I just finished the third wonderful debut collection in as many months. Which I think is truly remarkable. As are the ten connected stories in Tracy Winn‘s Mrs. Somebody Somebody, published in 2009 by SMU Press with Random House recently publishing the paperback.
These stories are so different, as different as their narrators, that it’s easy to forget they’re related, that they all take place in Lowell, a mill town on its last legs. Coming across a character from another story felt like recognizing an old friend. I know her, I would look up from my book and want to tell someone.
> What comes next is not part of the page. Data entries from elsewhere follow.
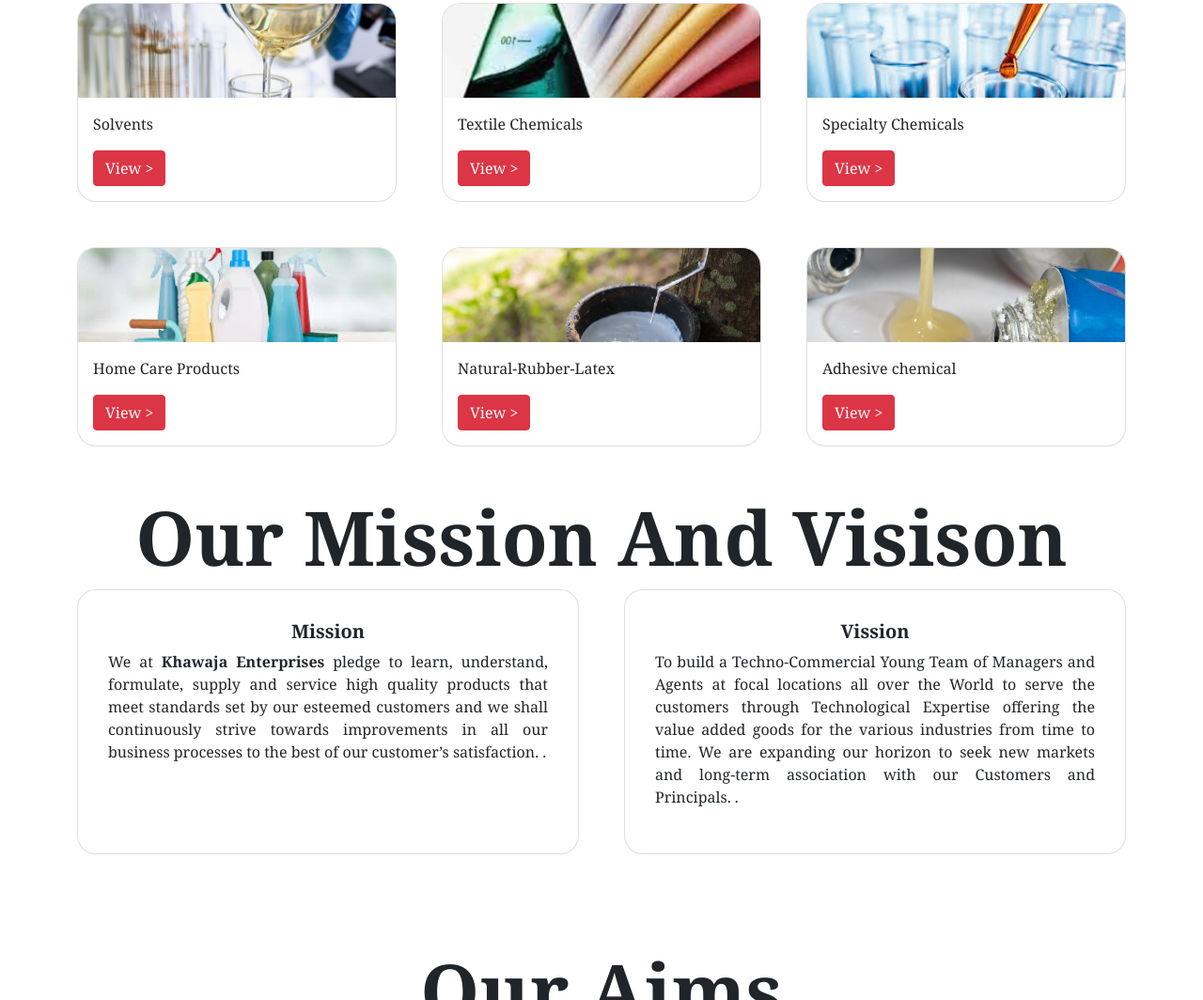
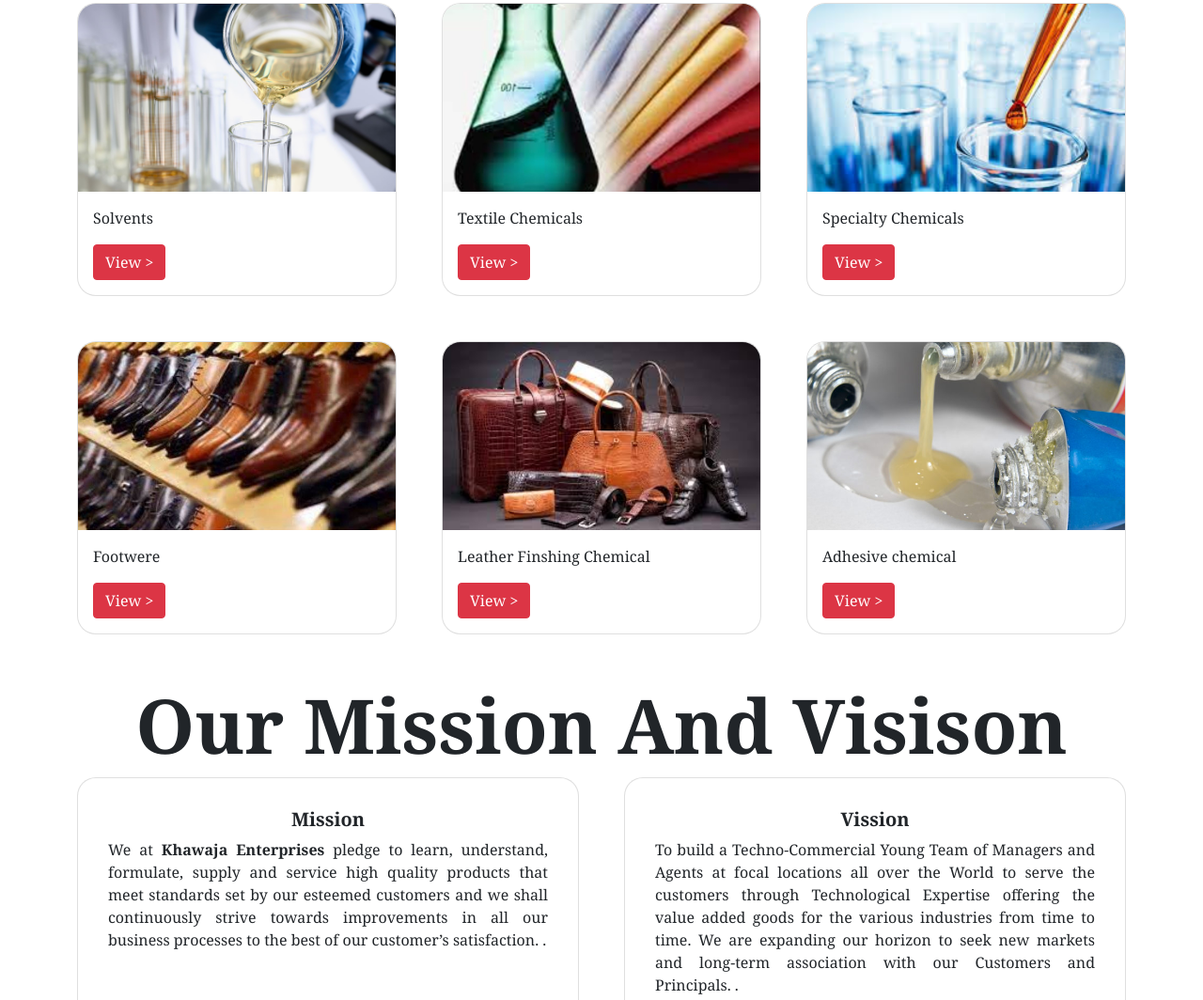
Before and after one commit to irfansaad402-blip/about, a plain HTML site: page index.html in a window 1280 px wide. Shown: the part 779-1843 px from the top of the page at 94% size. Drawn offline with nearby package versions, Linux system fonts and the light colour scheme.

Commit message:
your new message

```diff
--- a/index.html
+++ b/index.html
@@ -43,6 +43,7 @@ p{
         overflow: hidden;
   border-radius: 20px;
 
+
        }
        .team img{
         border-radius: 20px;
@@ -64,7 +65,7 @@ p{
 .card img{
 
   object-fit: cover;
-  height: 100px;
+  height: 200px;
 }
 
 
@@ -136,9 +137,9 @@ Solvents
 <div class="col-12 col-md-4">
 
 <div class="card">
-   <img src="/img/images.jpg" alt="">
+   <img src="/img/footwer.jpeg" alt="">
   <div class="card-body">
-    <p>Home Care Products</p>
+    <p>Footwere</p>
       <a href=""> <button class="btn btn-danger">View > </button></a>
   </div>
 </div>
@@ -146,9 +147,9 @@ Solvents
 <div class="col-12 col-md-4">
 
 <div class="card">
-   <img src="/img/Natural-Rubber-Latex.jpg" alt="">
+   <img src="/img/leather pic.jpeg" alt="">
   <div class="card-body">
-    <p>Natural-Rubber-Latex</p>
+    <p>Leather Finshing Chemical</p>
   <a href=""> <button class="btn btn-danger">View > </button></a>
   </div>
 </div>
```
Also changed, not shown: img/footwer.jpeg (added), img/leather pic.jpeg (added).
Or hey, I’ve seen that music box before.
From the girl who wanted to be Mrs. Somebody Somebody, Stella Lewis, in the first and title story:
“My hats were all over the bed–leftovers of my hopes for the party. I kept my back to her and heaved open the window to the morning, as if that would bring a fresh start.”
From Dr. Charlie Burroughs in “Blue Tango”:
“He drove his shovel into the ground, and turned the earth. Shoveled and turned, hoping the rhythm of the work could fill the hollows in him, and make him know he was home again. His anticipation of how it would be made it hard to see how it was, exactly.”
And from the delightful narrator of “Another Way to Make Cleopatra Cry,” eight-year-old Kaylene about her step-mother:
“She started reciting the poem of her purse. ‘You’ll find Avon lipstick named ‘Moonbeam Misbegotten.’ A half pack of Marlboros. Two gold hoop earrings.”
Stella Lewis, Dr. Charlie Burroughs, Delia Burroughs, June DeLisle, little Franklin Burroughs, Kaylene, the older Frankie Burroughs, Helen Burroughs, Izabel, and Frenchie Duras–It’s just as June DeLisle thinks in “Gumbo Limbo.”
“All sorts of lives ran right alongside the one she was living.”